Content starts

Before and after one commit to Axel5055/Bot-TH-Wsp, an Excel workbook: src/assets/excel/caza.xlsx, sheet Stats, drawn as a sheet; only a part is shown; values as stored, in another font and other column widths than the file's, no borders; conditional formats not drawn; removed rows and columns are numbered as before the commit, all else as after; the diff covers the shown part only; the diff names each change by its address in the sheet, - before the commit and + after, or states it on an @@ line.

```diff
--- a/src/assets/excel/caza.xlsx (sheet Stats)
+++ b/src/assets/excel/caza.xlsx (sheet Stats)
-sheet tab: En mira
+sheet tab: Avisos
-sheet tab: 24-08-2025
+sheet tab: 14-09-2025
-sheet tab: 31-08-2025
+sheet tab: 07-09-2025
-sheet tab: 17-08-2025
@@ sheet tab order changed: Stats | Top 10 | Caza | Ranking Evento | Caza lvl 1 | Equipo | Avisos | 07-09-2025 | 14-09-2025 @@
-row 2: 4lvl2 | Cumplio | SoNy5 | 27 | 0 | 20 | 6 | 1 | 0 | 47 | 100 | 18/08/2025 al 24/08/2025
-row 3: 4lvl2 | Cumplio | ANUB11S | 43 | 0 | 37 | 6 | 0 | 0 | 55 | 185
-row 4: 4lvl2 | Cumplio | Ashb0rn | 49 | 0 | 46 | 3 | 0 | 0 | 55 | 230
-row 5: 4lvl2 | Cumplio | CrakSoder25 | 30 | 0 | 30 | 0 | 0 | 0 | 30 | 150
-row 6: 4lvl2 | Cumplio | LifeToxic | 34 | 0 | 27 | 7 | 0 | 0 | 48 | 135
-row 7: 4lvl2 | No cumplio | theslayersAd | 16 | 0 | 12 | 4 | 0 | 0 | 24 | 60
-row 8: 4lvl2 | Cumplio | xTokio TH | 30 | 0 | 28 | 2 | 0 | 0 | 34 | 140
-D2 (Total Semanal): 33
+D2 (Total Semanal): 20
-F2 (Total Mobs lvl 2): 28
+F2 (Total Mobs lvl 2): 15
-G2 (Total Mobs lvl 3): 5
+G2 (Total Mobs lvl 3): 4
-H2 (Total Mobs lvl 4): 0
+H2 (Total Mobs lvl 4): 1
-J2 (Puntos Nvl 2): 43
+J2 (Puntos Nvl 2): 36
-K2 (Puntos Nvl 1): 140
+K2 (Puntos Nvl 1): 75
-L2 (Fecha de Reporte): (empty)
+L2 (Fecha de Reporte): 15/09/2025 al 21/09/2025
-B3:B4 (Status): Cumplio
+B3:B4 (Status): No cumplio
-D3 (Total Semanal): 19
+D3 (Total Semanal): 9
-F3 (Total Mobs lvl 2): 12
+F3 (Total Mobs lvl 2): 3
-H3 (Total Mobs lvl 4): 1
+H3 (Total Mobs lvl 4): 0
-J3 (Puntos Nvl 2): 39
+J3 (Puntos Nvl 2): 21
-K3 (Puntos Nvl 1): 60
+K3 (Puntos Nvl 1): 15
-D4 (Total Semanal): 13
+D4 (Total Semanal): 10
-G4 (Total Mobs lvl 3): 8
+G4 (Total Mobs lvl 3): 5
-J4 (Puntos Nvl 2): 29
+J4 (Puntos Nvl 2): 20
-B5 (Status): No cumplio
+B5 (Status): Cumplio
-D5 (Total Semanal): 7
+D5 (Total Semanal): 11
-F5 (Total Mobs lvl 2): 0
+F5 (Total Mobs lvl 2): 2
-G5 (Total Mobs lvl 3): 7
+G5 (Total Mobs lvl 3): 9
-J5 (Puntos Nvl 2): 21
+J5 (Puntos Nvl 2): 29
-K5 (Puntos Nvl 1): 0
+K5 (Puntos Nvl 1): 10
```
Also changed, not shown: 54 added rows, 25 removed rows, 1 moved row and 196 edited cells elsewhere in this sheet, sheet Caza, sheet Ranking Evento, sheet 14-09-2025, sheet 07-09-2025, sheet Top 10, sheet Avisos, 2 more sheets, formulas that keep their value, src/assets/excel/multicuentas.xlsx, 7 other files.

Content ends

Would you please reproduce all of the lines above exactly?

Before and after one commit to Axel5055/Bot-TH-Wsp, an Excel workbook: src/assets/excel/caza.xlsx, sheet Stats, drawn as a sheet; only a part is shown; values as stored, in another font and other column widths than the file's, no borders; conditional formats not drawn; removed rows and columns are numbered as before the commit, all else as after; the diff covers the shown part only; the diff names each change by its address in the sheet, - before the commit and + after, or states it on an @@ line.

```diff
--- a/src/assets/excel/caza.xlsx (sheet Stats)
+++ b/src/assets/excel/caza.xlsx (sheet Stats)
-sheet tab: En mira
+sheet tab: Avisos
-sheet tab: 24-08-2025
+sheet tab: 14-09-2025
-sheet tab: 31-08-2025
+sheet tab: 07-09-2025
-sheet tab: 17-08-2025
@@ sheet tab order changed: Stats | Top 10 | Caza | Ranking Evento | Caza lvl 1 | Equipo | Avisos | 07-09-2025 | 14-09-2025 @@
-row 2: 4lvl2 | Cumplio | SoNy5 | 27 | 0 | 20 | 6 | 1 | 0 | 47 | 100 | 18/08/2025 al 24/08/2025
-row 3: 4lvl2 | Cumplio | ANUB11S | 43 | 0 | 37 | 6 | 0 | 0 | 55 | 185
-row 4: 4lvl2 | Cumplio | Ashb0rn | 49 | 0 | 46 | 3 | 0 | 0 | 55 | 230
-row 5: 4lvl2 | Cumplio | CrakSoder25 | 30 | 0 | 30 | 0 | 0 | 0 | 30 | 150
-row 6: 4lvl2 | Cumplio | LifeToxic | 34 | 0 | 27 | 7 | 0 | 0 | 48 | 135
-row 7: 4lvl2 | No cumplio | theslayersAd | 16 | 0 | 12 | 4 | 0 | 0 | 24 | 60
-row 8: 4lvl2 | Cumplio | xTokio TH | 30 | 0 | 28 | 2 | 0 | 0 | 34 | 140
-D2 (Total Semanal): 33
+D2 (Total Semanal): 20
-F2 (Total Mobs lvl 2): 28
+F2 (Total Mobs lvl 2): 15
-G2 (Total Mobs lvl 3): 5
+G2 (Total Mobs lvl 3): 4
-H2 (Total Mobs lvl 4): 0
+H2 (Total Mobs lvl 4): 1
-J2 (Puntos Nvl 2): 43
+J2 (Puntos Nvl 2): 36
-K2 (Puntos Nvl 1): 140
+K2 (Puntos Nvl 1): 75
-L2 (Fecha de Reporte): (empty)
+L2 (Fecha de Reporte): 15/09/2025 al 21/09/2025
-B3:B4 (Status): Cumplio
+B3:B4 (Status): No cumplio
-D3 (Total Semanal): 19
+D3 (Total Semanal): 9
-F3 (Total Mobs lvl 2): 12
+F3 (Total Mobs lvl 2): 3
-H3 (Total Mobs lvl 4): 1
+H3 (Total Mobs lvl 4): 0
-J3 (Puntos Nvl 2): 39
+J3 (Puntos Nvl 2): 21
-K3 (Puntos Nvl 1): 60
+K3 (Puntos Nvl 1): 15
-D4 (Total Semanal): 13
+D4 (Total Semanal): 10
-G4 (Total Mobs lvl 3): 8
+G4 (Total Mobs lvl 3): 5
-J4 (Puntos Nvl 2): 29
+J4 (Puntos Nvl 2): 20
-B5 (Status): No cumplio
+B5 (Status): Cumplio
-D5 (Total Semanal): 7
+D5 (Total Semanal): 11
-F5 (Total Mobs lvl 2): 0
+F5 (Total Mobs lvl 2): 2
-G5 (Total Mobs lvl 3): 7
+G5 (Total Mobs lvl 3): 9
-J5 (Puntos Nvl 2): 21
+J5 (Puntos Nvl 2): 29
-K5 (Puntos Nvl 1): 0
+K5 (Puntos Nvl 1): 10
```
Also changed, not shown: 54 added rows, 25 removed rows, 1 moved row and 196 edited cells elsewhere in this sheet, sheet Caza, sheet Ranking Evento, sheet 14-09-2025, sheet 07-09-2025, sheet Top 10, sheet Avisos, 2 more sheets, formulas that keep their value, src/assets/excel/multicuentas.xlsx, 7 other files.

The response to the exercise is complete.